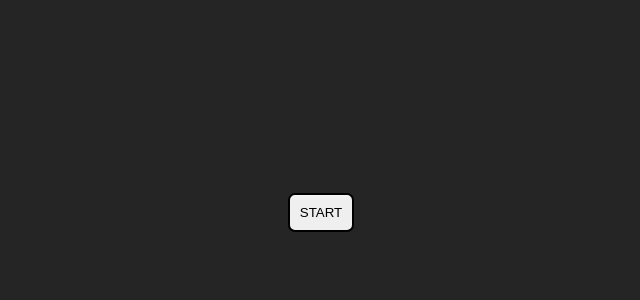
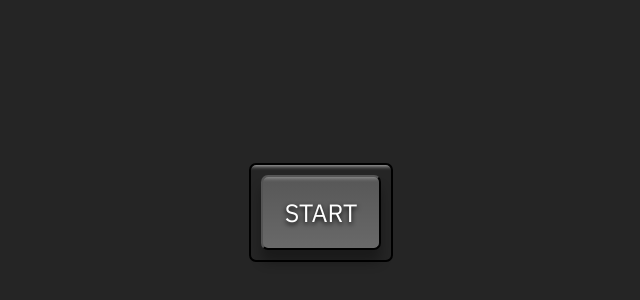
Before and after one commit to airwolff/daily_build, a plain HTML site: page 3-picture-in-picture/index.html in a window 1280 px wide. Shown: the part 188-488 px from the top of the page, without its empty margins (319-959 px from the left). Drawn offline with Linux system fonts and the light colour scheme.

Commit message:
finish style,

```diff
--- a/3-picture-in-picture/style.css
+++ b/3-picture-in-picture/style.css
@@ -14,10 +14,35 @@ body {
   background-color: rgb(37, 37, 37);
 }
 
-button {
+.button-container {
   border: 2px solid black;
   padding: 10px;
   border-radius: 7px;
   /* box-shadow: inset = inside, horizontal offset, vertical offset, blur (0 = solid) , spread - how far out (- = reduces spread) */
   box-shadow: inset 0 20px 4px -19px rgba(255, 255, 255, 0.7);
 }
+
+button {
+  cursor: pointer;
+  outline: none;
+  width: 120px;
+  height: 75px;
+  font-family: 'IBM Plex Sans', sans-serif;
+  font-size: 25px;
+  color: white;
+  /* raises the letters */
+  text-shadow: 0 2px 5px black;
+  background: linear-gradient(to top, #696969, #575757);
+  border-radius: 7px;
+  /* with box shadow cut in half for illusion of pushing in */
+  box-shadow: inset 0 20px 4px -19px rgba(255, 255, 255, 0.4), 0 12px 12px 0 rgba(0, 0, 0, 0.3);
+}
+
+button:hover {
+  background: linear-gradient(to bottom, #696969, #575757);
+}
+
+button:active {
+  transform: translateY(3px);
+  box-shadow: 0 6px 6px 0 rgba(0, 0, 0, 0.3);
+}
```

About this task - All of the data must be repeated exactly, except for the pictures.

Solution -
Before and after one commit to airwolff/daily_build, a plain HTML site: page 3-picture-in-picture/index.html in a window 1280 px wide. Shown: the part 188-488 px from the top of the page, without its empty margins (319-959 px from the left). Drawn offline with Linux system fonts and the light colour scheme.

Commit message:
finish style,

```diff
--- a/3-picture-in-picture/style.css
+++ b/3-picture-in-picture/style.css
@@ -14,10 +14,35 @@ body {
   background-color: rgb(37, 37, 37);
 }
 
-button {
+.button-container {
   border: 2px solid black;
   padding: 10px;
   border-radius: 7px;
   /* box-shadow: inset = inside, horizontal offset, vertical offset, blur (0 = solid) , spread - how far out (- = reduces spread) */
   box-shadow: inset 0 20px 4px -19px rgba(255, 255, 255, 0.7);
 }
+
+button {
+  cursor: pointer;
+  outline: none;
+  width: 120px;
+  height: 75px;
+  font-family: 'IBM Plex Sans', sans-serif;
+  font-size: 25px;
+  color: white;
+  /* raises the letters */
+  text-shadow: 0 2px 5px black;
+  background: linear-gradient(to top, #696969, #575757);
+  border-radius: 7px;
+  /* with box shadow cut in half for illusion of pushing in */
+  box-shadow: inset 0 20px 4px -19px rgba(255, 255, 255, 0.4), 0 12px 12px 0 rgba(0, 0, 0, 0.3);
+}
+
+button:hover {
+  background: linear-gradient(to bottom, #696969, #575757);
+}
+
+button:active {
+  transform: translateY(3px);
+  box-shadow: 0 6px 6px 0 rgba(0, 0, 0, 0.3);
+}
```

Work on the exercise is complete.